|Policy Action||Meaning||Excess Demand||Deficient Demand|
|Bank Rate||The interest rate at which RBI lends money to commercial Banks||Increased||Decreased|
|Repo Rate||The interest rate at which RBI lends money to commercial Banks||Increased||Decreased|
|Rev Repo Rate||Interest rate at which commercial banks keep their money with RBI||Increased||Decreased|
|Open market Operations||Buying and Selling of securities by RBI to control the liquidity in the economy||Selling||Buying|
|CRR||% of deposits that commercial banks needs to keep with RBI||Increased||Decreased|
|SLR||% of deposits which commercial banks needs to keep with themselves in the form of liquid assets||Increased||Decreased|
|Margin Requirements||Minimum down payment which borrower needs to make as a % of total loan||Increased||Decreased|
|Moral Suasion||Advisory instructions by RBI to Commercial banks||Be strict while lending||Be Liberal while lending|
|Credit rationing||Prescribed credit limits for different sectors of the economy||Increased||Decreased/Withdrawn|
The key element in all the above policy actions is the focus on money supply in the economy. Example – Suppose RBI wants to control the excess demand in the economy then it will increase the Bank rate. The cost of funds for commercial banks will increase. They in turn will increase the lending rate for people. Higher interest rates will reduce the demand for credit. People will get less credit and hence will have less money. This will reduce the aggregate demand.

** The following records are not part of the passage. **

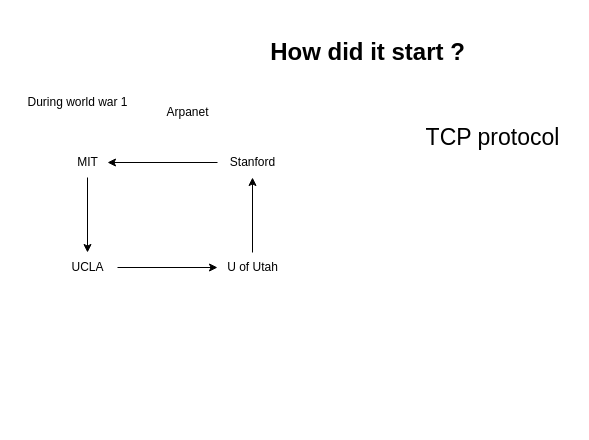
Earlier version of the draw.io diagram page "Page-2" (2 of 4) of Untitled Diagram.drawio (gurkiratz/Learning-Git). Source tidied: cells renumbered, new cells numbered last; positions are measured from the earlier drawing's top-left corner, leaving out a move shared by most shapes. Both pictures are drawn from the tidied source at 100%, with x=0, y=0 at pixel (17, 17).
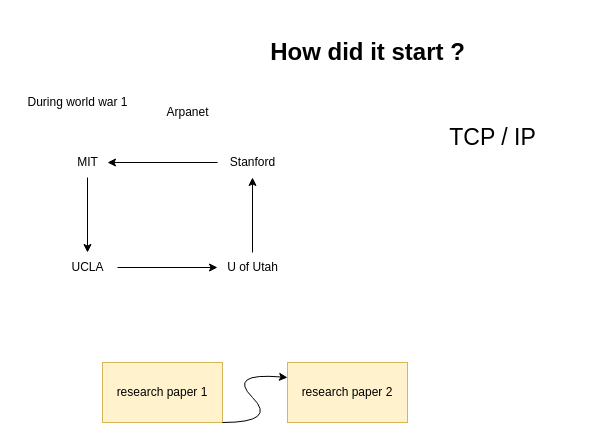
The same page after the edit.

Diff of the diagram source:
```diff
@@
 <mxGraphModel>
   <root>
     <mxCell id="0" />
     <mxCell id="1" parent="0" />
     <mxCell id="2" value="&lt;h1&gt;How did it start ?&lt;/h1&gt;" style="text;html=1;align=center;verticalAlign=middle;strokeColor=none;fillColor=none;" parent="1" vertex="1">
       <mxGeometry x="240" width="220" height="70" as="geometry" />
     </mxCell>
     <mxCell id="3" style="edgeStyle=orthogonalEdgeStyle;rounded=0;jettySize=auto;html=1;" parent="1" edge="1" source="4" target="8">
       <mxGeometry relative="1" as="geometry" />
     </mxCell>
     <mxCell id="4" value="MIT" style="text;html=1;align=center;verticalAlign=middle;points=[];strokeColor=none;fillColor=none;" parent="1" vertex="1">
       <mxGeometry x="50" y="130" width="40" height="30" as="geometry" />
     </mxCell>
     <mxCell id="5" style="edgeStyle=orthogonalEdgeStyle;rounded=0;jettySize=auto;html=1;" parent="1" edge="1" source="6" target="4">
       <mxGeometry relative="1" as="geometry" />
     </mxCell>
     <mxCell id="6" value="Stanford" style="text;html=1;align=center;verticalAlign=middle;points=[];strokeColor=none;fillColor=none;" parent="1" vertex="1">
       <mxGeometry x="200" y="130" width="70" height="30" as="geometry" />
     </mxCell>
     <mxCell id="7" style="edgeStyle=orthogonalEdgeStyle;rounded=0;jettySize=auto;html=1;" parent="1" edge="1" source="8" target="10">
       <mxGeometry relative="1" as="geometry" />
     </mxCell>
     <mxCell id="8" value="UCLA" style="text;html=1;align=center;verticalAlign=middle;points=[];strokeColor=none;fillColor=none;" parent="1" vertex="1">
       <mxGeometry x="40" y="235" width="60" height="30" as="geometry" />
     </mxCell>
     <mxCell id="9" style="edgeStyle=orthogonalEdgeStyle;rounded=0;jettySize=auto;html=1;" parent="1" edge="1" source="10" target="6">
       <mxGeometry relative="1" as="geometry" />
     </mxCell>
     <mxCell id="10" value="U of Utah" style="text;html=1;align=center;verticalAlign=middle;points=[];strokeColor=none;fillColor=none;" parent="1" vertex="1">
       <mxGeometry x="200" y="235" width="70" height="30" as="geometry" />
     </mxCell>
     <mxCell id="11" value="During world war 1" style="text;html=1;align=center;verticalAlign=middle;strokeColor=none;fillColor=none;" parent="1" vertex="1">
       <mxGeometry y="70" width="120" height="30" as="geometry" />
     </mxCell>
-    <mxCell id="12" value="TCP protocol" style="text;html=1;align=center;verticalAlign=middle;strokeColor=none;fillColor=none;fontSize=23;" parent="1" vertex="1">
-      <mxGeometry x="395" y="100" width="160" height="40" as="geometry" />
+    <mxCell id="12" value="TCP / IP" style="text;html=1;align=center;verticalAlign=middle;strokeColor=none;fillColor=none;fontSize=23;" parent="1" vertex="1">
+      <mxGeometry x="420" y="100" width="110" height="40" as="geometry" />
     </mxCell>
     <mxCell id="13" value="Arpanet" style="text;html=1;align=center;verticalAlign=middle;strokeColor=none;fillColor=none;" parent="1" vertex="1">
       <mxGeometry x="135" y="80" width="70" height="30" as="geometry" />
     </mxCell>
+    <mxCell id="14" value="research paper 1" style="rounded=0;whiteSpace=wrap;html=1;fillColor=#fff2cc;strokeColor=#d6b656;" parent="1" vertex="1">
+      <mxGeometry x="85" y="345" width="120" height="60" as="geometry" />
+    </mxCell>
+    <mxCell id="15" value="research paper 2" style="rounded=0;whiteSpace=wrap;html=1;fillColor=#fff2cc;strokeColor=#d6b656;" parent="1" vertex="1">
+      <mxGeometry x="270" y="345" width="120" height="60" as="geometry" />
+    </mxCell>
+    <mxCell id="16" style="curved=1;endArrow=classic;html=1;rounded=0;entryX=0;entryY=0.25;entryDx=0;entryDy=0;exitX=1;exitY=1;exitDx=0;exitDy=0;" parent="1" edge="1" source="14" target="15">
+      <mxGeometry relative="1" as="geometry">
+        <Array as="points">
+          <mxPoint x="260" y="405" />
+          <mxPoint x="210" y="355" />
+        </Array>
+      </mxGeometry>
+    </mxCell>
   </root>
 </mxGraphModel>
```
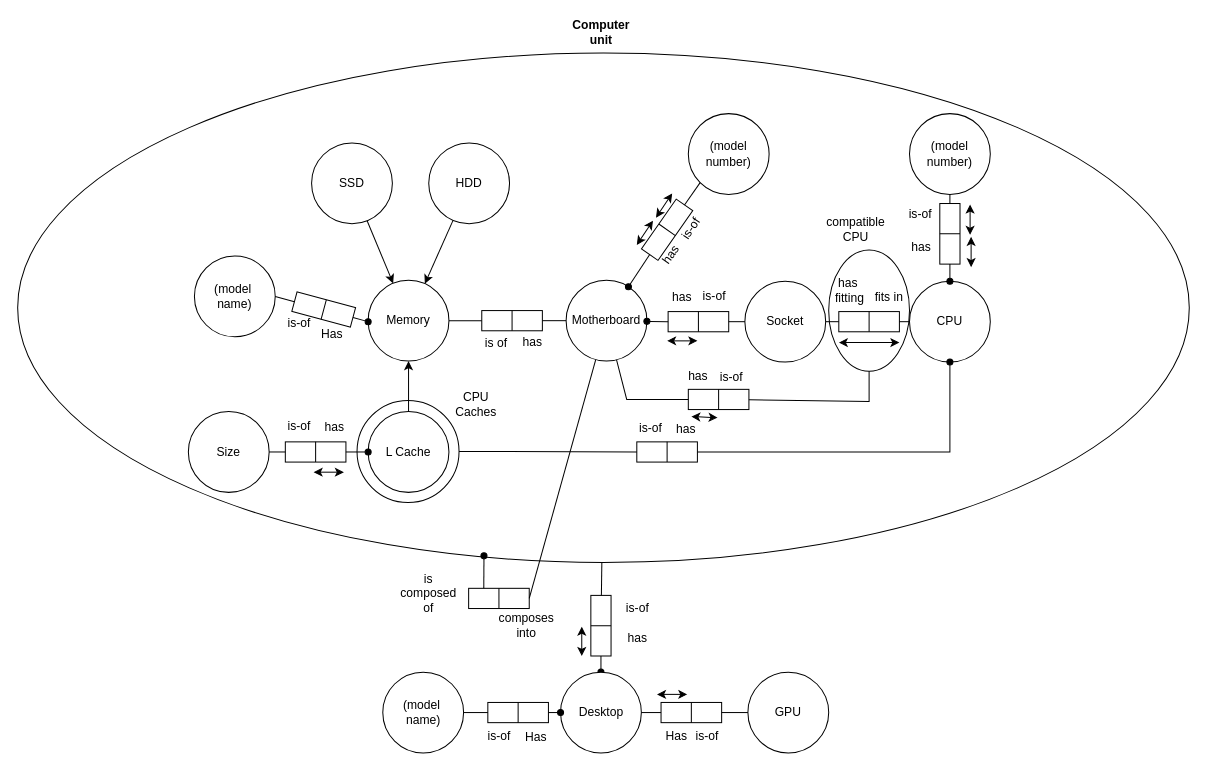
Earlier version of the draw.io diagram Concept-7.1.2.drawio (DenelDuck/drawio). Source tidied: cells renumbered, new cells numbered last; positions are measured from the earlier drawing's top-left corner, leaving out a move shared by most shapes. Both pictures are drawn from the tidied source at 101%, with x=0, y=0 at pixel (17, 17).
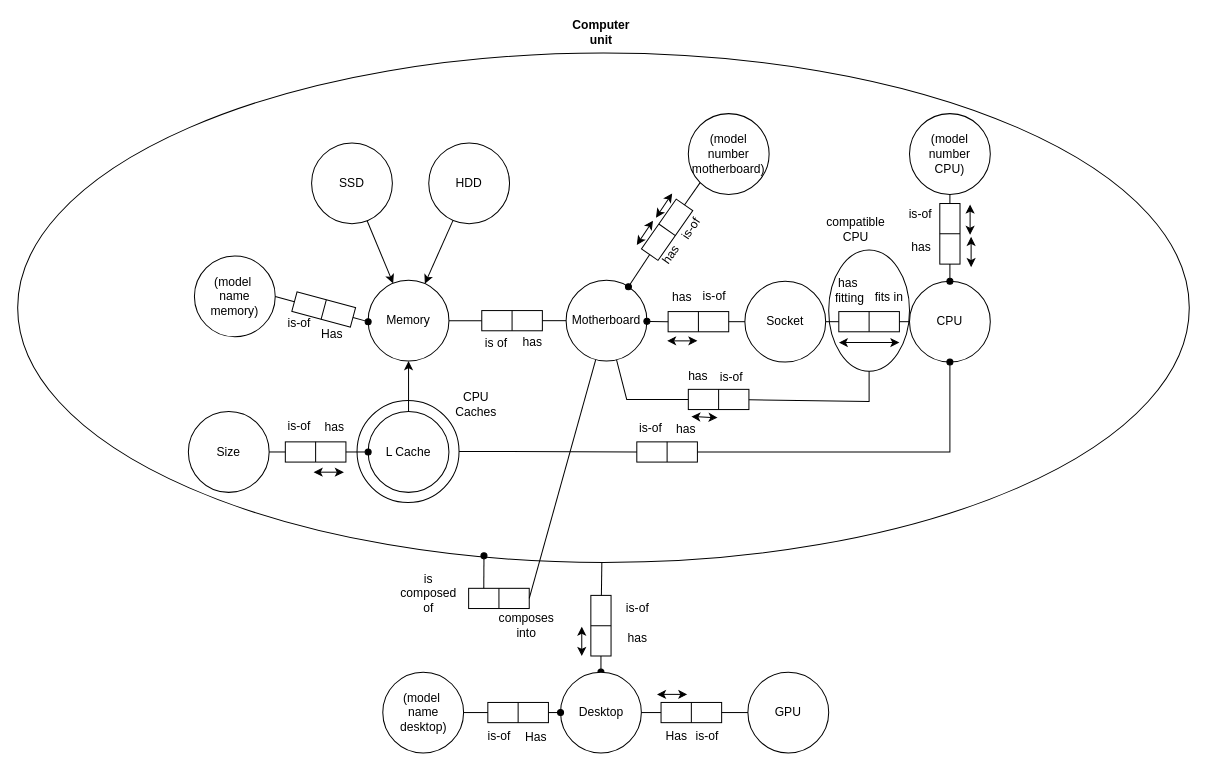
Above is the later version.

Change to the diagram source:
```diff
@@
-    <mxCell id="14" value="(model number)" style="ellipse;whiteSpace=wrap;html=1;" parent="1" vertex="1">
+    <mxCell id="14" value="&lt;div&gt;(model number&lt;/div&gt;&lt;div&gt;motherboard)&lt;/div&gt;" style="ellipse;whiteSpace=wrap;html=1;" parent="1" vertex="1">
       <mxGeometry x="664" y="95" width="80" height="80" as="geometry" />
     </mxCell>
@@
-    <mxCell id="23" value="&lt;div&gt;(model&amp;nbsp;&lt;/div&gt;&lt;div&gt;name)&lt;/div&gt;" style="ellipse;whiteSpace=wrap;html=1;" parent="1" vertex="1">
+    <mxCell id="23" value="&lt;div&gt;(model&amp;nbsp;&lt;/div&gt;&lt;div&gt;name&lt;/div&gt;&lt;div&gt;desktop)&lt;/div&gt;" style="ellipse;whiteSpace=wrap;html=1;" parent="1" vertex="1">
       <mxGeometry x="361.5" y="648" width="80" height="80" as="geometry" />
     </mxCell>
@@
-    <mxCell id="37" value="(model number)" style="ellipse;whiteSpace=wrap;html=1;" parent="1" vertex="1">
+    <mxCell id="37" value="&lt;div&gt;(model number&lt;/div&gt;&lt;div&gt;CPU)&lt;/div&gt;" style="ellipse;whiteSpace=wrap;html=1;" parent="1" vertex="1">
       <mxGeometry x="883" y="95" width="80" height="80" as="geometry" />
     </mxCell>
@@
-    <mxCell id="59" value="&lt;div&gt;(model&amp;nbsp;&lt;/div&gt;&lt;div&gt;name)&lt;/div&gt;" style="ellipse;whiteSpace=wrap;html=1;" parent="1" vertex="1">
+    <mxCell id="59" value="&lt;div&gt;(model&amp;nbsp;&lt;/div&gt;&lt;div&gt;name&lt;/div&gt;&lt;div&gt;memory)&lt;/div&gt;" style="ellipse;whiteSpace=wrap;html=1;" parent="1" vertex="1">
       <mxGeometry x="175" y="236" width="80" height="80" as="geometry" />
     </mxCell>
```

The other policy actions can similarly be interpreted with focus on increasing money supply if deficient demand to be controlled or focus on decreasing money supply if excess demand is to be controlled.